NUTLEY, N.J. (CBSNewYork) — April is Autism Awareness Month, and the Centers for Disease Control and Prevention just announced that 1 in 54 children in the United States is diagnosed with autism.
CBS2’s Cindy Hsu spoke to parents about the challenges in the community, especially during the coronavirus pandemic.
Thirteen-year-old Alec Fiordilino is on the autism spectrum, and his mom, Lori Fiordilino, now has to teach him from home.
“He’s on edge. He’s having a little bit more meltdowns. I see some of the behaviors we had worked on previously, they’re starting to come out,” Lori said.
For children with autism, a set schedule is key. Alec is normally at school for six hours.
- State-By-State, County-By-County Resources
- Distance Learning Tools for Teachers & Parents
- Ask Dr. Max Your Questions
- Tips For Avoiding Psychological Isolation
- Talking To Kids About Anxiety
- How To Make Your Own Hand Sanitizer
- Complete Coronavirus Coverage
- CDC Latest Updates
It’s just not classroom time the kids are missing. Many are not getting the services they need.
“They’re missing out on speech. They’re missing out on [occupational therapy]. They’re missing out on PT,” Lori said.
Many are turning to social media for help.
Kerry Magro is one professional speaker who offered a free webinar.

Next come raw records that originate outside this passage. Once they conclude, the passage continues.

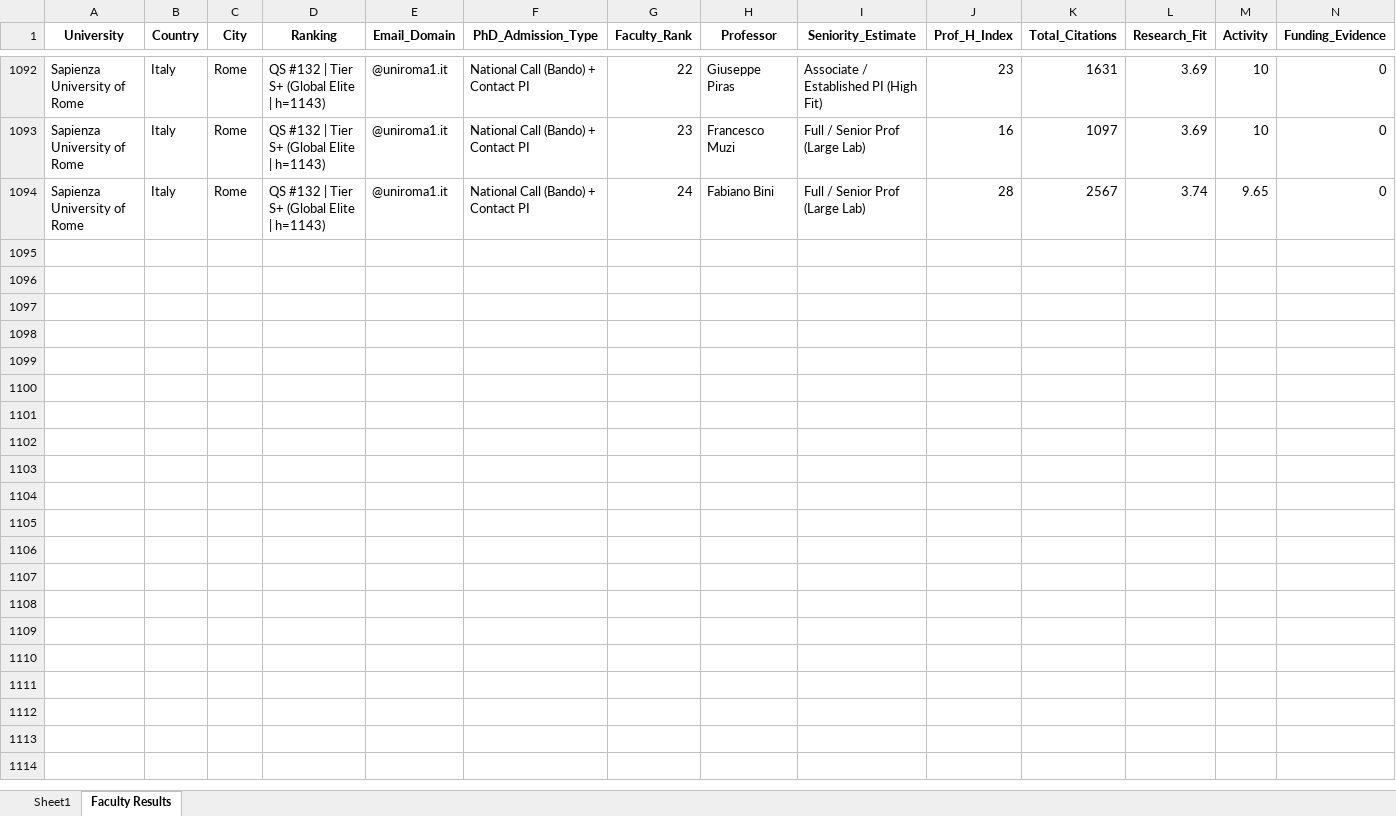
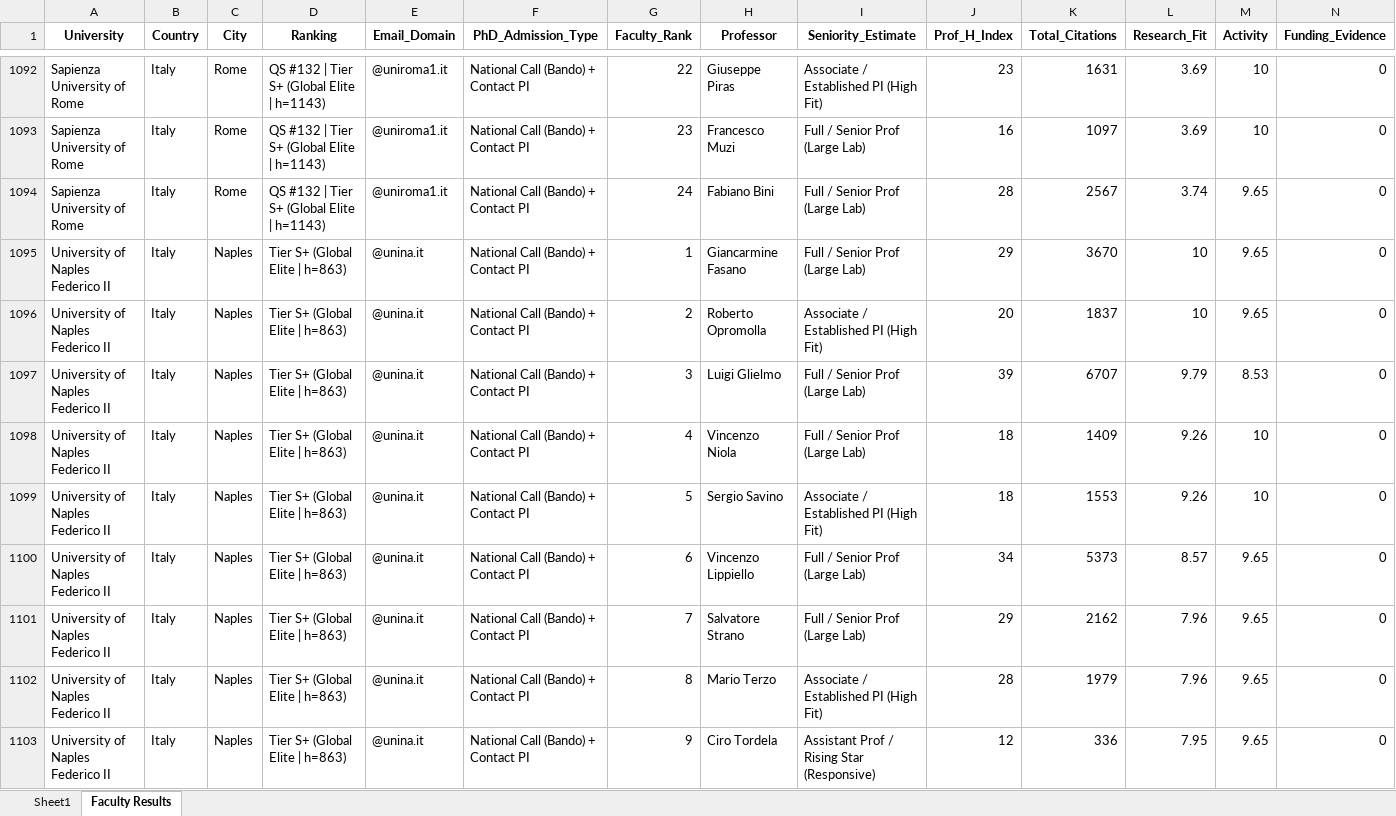
Before and after one commit to MohammadAbbasiM/phd-lead-finder, an Excel workbook: List of emails.xlsx, sheet Faculty Results, drawn as a sheet; only a part is shown, gaps mark what is left out; values as stored, in another font and other column widths than the file's, no borders; rows hold the shown columns only; the diff covers the shown part only; the diff names each change by its address in the sheet, - before the commit and + after, or states it on an @@ line.

```diff
--- a/List of emails.xlsx (sheet Faculty Results)
+++ b/List of emails.xlsx (sheet Faculty Results)
+row 1095: University of Naples Federico II | Italy | Naples | Tier S+ (Global Elite | h=863) | @unina.it | National Call (Bando) + Contact PI | 1 | Giancarmine Fasano | Full / Senior Prof (Large Lab) | 29 | 3670 | 10 | 9.65 | 0
+row 1096: University of Naples Federico II | Italy | Naples | Tier S+ (Global Elite | h=863) | @unina.it | National Call (Bando) + Contact PI | 2 | Roberto Opromolla | Associate / Established PI (High Fit) | 20 | 1837 | 10 | 9.65 | 0
+row 1097: University of Naples Federico II | Italy | Naples | Tier S+ (Global Elite | h=863) | @unina.it | National Call (Bando) + Contact PI | 3 | Luigi Glielmo | Full / Senior Prof (Large Lab) | 39 | 6707 | 9.79 | 8.53 | 0
+row 1098: University of Naples Federico II | Italy | Naples | Tier S+ (Global Elite | h=863) | @unina.it | National Call (Bando) + Contact PI | 4 | Vincenzo Niola | Full / Senior Prof (Large Lab) | 18 | 1409 | 9.26 | 10 | 0
+row 1099: University of Naples Federico II | Italy | Naples | Tier S+ (Global Elite | h=863) | @unina.it | National Call (Bando) + Contact PI | 5 | Sergio Savino | Associate / Established PI (High Fit) | 18 | 1553 | 9.26 | 10 | 0
+row 1100: University of Naples Federico II | Italy | Naples | Tier S+ (Global Elite | h=863) | @unina.it | National Call (Bando) + Contact PI | 6 | Vincenzo Lippiello | Full / Senior Prof (Large Lab) | 34 | 5373 | 8.57 | 9.65 | 0
+row 1101: University of Naples Federico II | Italy | Naples | Tier S+ (Global Elite | h=863) | @unina.it | National Call (Bando) + Contact PI | 7 | Salvatore Strano | Full / Senior Prof (Large Lab) | 29 | 2162 | 7.96 | 9.65 | 0
+row 1102: University of Naples Federico II | Italy | Naples | Tier S+ (Global Elite | h=863) | @unina.it | National Call (Bando) + Contact PI | 8 | Mario Terzo | Associate / Established PI (High Fit) | 28 | 1979 | 7.96 | 9.65 | 0
+row 1103: University of Naples Federico II | Italy | Naples | Tier S+ (Global Elite | h=863) | @unina.it | National Call (Bando) + Contact PI | 9 | Ciro Tordela | Assistant Prof / Rising Star (Responsive) | 12 | 336 | 7.95 | 9.65 | 0
```
Also changed, not shown: 62 added rows elsewhere in this sheet, sheet Sheet1.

Magro was diagnosed with autism at 4 years old, overcame many obstacles and now travels the world talking about autism and inclusion.
Magro helped parents, teachers and advocates find ways to deal with COVID-19. He said parents need to somehow come up with a new routine for their child and know they’re not alone.
“Remember to breathe. Take it one day at a time,” Magro said. “Look to your village, if you are feeling down one day, for support.”
CORONAVIRUS: NY Health Dept. | NY Call 1-(888)-364-3065 | NYC Health Dept. | NYC Call 311, Text COVID to 692692 | NJ Health Dept. | NJ Call 1-(800)-222-1222 or 211, Text NJCOVID to 898211 | CT Health Dept. | CT Call 211
There’s a lot of support out there. Many autism groups are addressing COVID-19 on their websites.
Lori Fiordilino says she’s also hoping everyone will learn more about autism.
“If you get to know them, they’re the most lovable. I adore each and every one that I get to meet, and I’m lucky I get to meet a lot of them,” she said.
She says instead of autism awareness, think about autism acceptance.